■ Task description: Check each line of the entries below for the string "Name"; copy every line where it appears.

Revision tracking records:
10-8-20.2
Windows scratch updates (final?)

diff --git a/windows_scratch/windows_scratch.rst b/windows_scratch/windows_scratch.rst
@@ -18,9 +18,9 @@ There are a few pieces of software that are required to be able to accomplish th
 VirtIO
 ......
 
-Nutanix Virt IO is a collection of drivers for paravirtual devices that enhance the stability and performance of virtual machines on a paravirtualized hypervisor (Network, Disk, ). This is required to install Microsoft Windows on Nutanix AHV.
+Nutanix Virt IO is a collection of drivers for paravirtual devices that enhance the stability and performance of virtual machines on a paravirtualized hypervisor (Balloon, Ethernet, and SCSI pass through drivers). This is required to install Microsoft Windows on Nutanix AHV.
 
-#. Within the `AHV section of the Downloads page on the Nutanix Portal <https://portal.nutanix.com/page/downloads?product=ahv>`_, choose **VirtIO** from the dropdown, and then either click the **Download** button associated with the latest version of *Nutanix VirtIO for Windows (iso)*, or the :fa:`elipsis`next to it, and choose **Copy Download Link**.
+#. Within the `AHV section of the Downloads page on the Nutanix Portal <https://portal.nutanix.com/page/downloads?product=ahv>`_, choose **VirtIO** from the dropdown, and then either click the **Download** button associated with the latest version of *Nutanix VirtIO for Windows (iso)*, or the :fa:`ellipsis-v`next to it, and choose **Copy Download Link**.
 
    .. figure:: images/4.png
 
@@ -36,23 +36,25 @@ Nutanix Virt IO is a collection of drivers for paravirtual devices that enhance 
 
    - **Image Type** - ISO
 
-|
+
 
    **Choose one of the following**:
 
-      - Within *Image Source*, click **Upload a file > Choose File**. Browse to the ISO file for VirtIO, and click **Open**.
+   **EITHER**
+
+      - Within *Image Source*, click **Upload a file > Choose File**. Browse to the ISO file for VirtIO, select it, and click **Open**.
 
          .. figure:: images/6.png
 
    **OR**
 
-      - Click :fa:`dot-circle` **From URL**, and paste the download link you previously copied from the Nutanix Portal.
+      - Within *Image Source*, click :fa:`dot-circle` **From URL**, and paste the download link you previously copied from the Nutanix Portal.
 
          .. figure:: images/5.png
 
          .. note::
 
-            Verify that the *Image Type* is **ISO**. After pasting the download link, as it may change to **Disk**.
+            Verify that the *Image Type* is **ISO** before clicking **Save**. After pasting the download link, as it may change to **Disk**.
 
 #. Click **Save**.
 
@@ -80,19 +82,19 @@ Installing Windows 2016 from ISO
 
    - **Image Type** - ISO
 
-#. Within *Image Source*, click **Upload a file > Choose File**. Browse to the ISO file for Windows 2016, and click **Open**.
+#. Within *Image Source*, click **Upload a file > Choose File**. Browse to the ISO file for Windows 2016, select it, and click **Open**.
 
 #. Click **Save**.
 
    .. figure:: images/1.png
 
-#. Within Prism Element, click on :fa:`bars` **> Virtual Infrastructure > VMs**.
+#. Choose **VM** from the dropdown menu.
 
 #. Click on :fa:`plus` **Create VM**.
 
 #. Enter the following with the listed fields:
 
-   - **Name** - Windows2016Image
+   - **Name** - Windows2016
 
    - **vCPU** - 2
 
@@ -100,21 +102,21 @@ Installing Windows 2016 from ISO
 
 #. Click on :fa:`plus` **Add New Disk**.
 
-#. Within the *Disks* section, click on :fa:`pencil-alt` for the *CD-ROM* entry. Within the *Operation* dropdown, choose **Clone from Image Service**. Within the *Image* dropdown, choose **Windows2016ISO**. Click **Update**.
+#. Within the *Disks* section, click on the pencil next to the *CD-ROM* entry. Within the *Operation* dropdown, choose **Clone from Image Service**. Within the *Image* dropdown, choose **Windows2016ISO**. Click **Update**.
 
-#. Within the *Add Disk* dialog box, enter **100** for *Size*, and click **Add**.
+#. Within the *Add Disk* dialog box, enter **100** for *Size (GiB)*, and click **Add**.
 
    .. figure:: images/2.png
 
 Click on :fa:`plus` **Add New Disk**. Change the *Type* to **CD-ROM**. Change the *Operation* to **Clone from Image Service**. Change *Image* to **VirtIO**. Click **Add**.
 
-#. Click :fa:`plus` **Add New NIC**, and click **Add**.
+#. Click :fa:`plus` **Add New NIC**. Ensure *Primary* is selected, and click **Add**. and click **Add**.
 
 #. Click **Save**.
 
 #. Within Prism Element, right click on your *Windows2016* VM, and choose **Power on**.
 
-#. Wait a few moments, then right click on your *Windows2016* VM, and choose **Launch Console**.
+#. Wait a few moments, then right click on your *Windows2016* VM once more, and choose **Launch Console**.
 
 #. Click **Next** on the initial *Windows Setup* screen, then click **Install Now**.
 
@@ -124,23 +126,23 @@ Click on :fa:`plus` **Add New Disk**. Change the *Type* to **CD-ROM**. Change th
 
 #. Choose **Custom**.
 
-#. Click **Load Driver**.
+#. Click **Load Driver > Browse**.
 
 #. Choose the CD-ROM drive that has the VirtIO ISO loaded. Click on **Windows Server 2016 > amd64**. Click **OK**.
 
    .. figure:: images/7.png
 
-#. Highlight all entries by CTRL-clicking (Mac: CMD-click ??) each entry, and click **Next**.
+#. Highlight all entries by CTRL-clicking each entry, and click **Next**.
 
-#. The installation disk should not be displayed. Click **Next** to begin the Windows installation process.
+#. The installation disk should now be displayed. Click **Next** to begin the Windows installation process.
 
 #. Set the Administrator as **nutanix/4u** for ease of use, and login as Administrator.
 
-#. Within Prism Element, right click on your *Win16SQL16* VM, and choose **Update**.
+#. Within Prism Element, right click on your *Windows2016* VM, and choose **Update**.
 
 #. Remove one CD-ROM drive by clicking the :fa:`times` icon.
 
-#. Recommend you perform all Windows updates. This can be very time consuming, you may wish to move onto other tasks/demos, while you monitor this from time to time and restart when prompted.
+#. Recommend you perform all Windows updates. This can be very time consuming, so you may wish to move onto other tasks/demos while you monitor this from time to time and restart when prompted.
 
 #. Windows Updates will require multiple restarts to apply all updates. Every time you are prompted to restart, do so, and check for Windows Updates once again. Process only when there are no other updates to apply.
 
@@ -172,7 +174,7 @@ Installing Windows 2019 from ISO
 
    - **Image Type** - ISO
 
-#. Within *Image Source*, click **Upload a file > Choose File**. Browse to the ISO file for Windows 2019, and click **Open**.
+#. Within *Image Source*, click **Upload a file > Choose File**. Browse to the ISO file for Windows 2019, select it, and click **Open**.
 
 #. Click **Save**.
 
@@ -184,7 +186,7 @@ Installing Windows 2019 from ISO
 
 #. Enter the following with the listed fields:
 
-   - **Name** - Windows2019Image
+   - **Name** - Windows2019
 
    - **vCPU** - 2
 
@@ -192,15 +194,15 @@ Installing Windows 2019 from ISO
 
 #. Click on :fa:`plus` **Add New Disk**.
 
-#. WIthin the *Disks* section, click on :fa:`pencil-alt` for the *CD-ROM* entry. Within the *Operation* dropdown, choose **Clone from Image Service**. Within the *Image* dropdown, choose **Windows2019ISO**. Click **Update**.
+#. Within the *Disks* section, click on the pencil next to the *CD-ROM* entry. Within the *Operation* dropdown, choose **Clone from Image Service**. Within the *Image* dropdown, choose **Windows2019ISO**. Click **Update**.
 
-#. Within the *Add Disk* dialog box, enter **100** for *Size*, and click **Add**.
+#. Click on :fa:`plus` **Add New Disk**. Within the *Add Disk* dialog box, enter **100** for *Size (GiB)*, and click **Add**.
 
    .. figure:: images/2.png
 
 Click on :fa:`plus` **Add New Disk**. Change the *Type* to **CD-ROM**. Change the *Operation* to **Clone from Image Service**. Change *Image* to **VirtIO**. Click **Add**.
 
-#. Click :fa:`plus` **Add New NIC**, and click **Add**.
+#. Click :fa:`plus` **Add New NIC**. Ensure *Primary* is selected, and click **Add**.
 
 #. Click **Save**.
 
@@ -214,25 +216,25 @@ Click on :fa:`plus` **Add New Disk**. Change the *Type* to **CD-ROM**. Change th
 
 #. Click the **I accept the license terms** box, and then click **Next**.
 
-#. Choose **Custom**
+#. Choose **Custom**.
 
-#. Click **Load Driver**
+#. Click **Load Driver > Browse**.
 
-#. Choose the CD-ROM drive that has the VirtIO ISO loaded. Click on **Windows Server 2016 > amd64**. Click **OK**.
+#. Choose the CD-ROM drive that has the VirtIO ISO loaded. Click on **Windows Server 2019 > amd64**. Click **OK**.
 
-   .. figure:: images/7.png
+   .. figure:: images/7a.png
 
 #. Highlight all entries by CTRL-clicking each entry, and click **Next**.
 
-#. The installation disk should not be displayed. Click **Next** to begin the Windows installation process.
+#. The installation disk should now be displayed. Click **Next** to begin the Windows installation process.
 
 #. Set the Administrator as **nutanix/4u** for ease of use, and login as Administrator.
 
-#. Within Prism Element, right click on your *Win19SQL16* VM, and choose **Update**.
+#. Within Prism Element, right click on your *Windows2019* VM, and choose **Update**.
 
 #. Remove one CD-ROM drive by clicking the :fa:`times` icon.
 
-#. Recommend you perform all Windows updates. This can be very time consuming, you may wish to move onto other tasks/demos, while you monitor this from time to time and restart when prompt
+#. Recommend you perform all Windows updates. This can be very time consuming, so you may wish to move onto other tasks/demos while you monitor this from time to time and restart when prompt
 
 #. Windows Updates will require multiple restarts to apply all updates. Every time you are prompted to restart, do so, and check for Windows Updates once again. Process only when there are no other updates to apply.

■ Written answer:
-   - **Name** - Windows2016Image
+   - **Name** - Windows2016
-   - **Name** - Windows2019Image
+   - **Name** - Windows2019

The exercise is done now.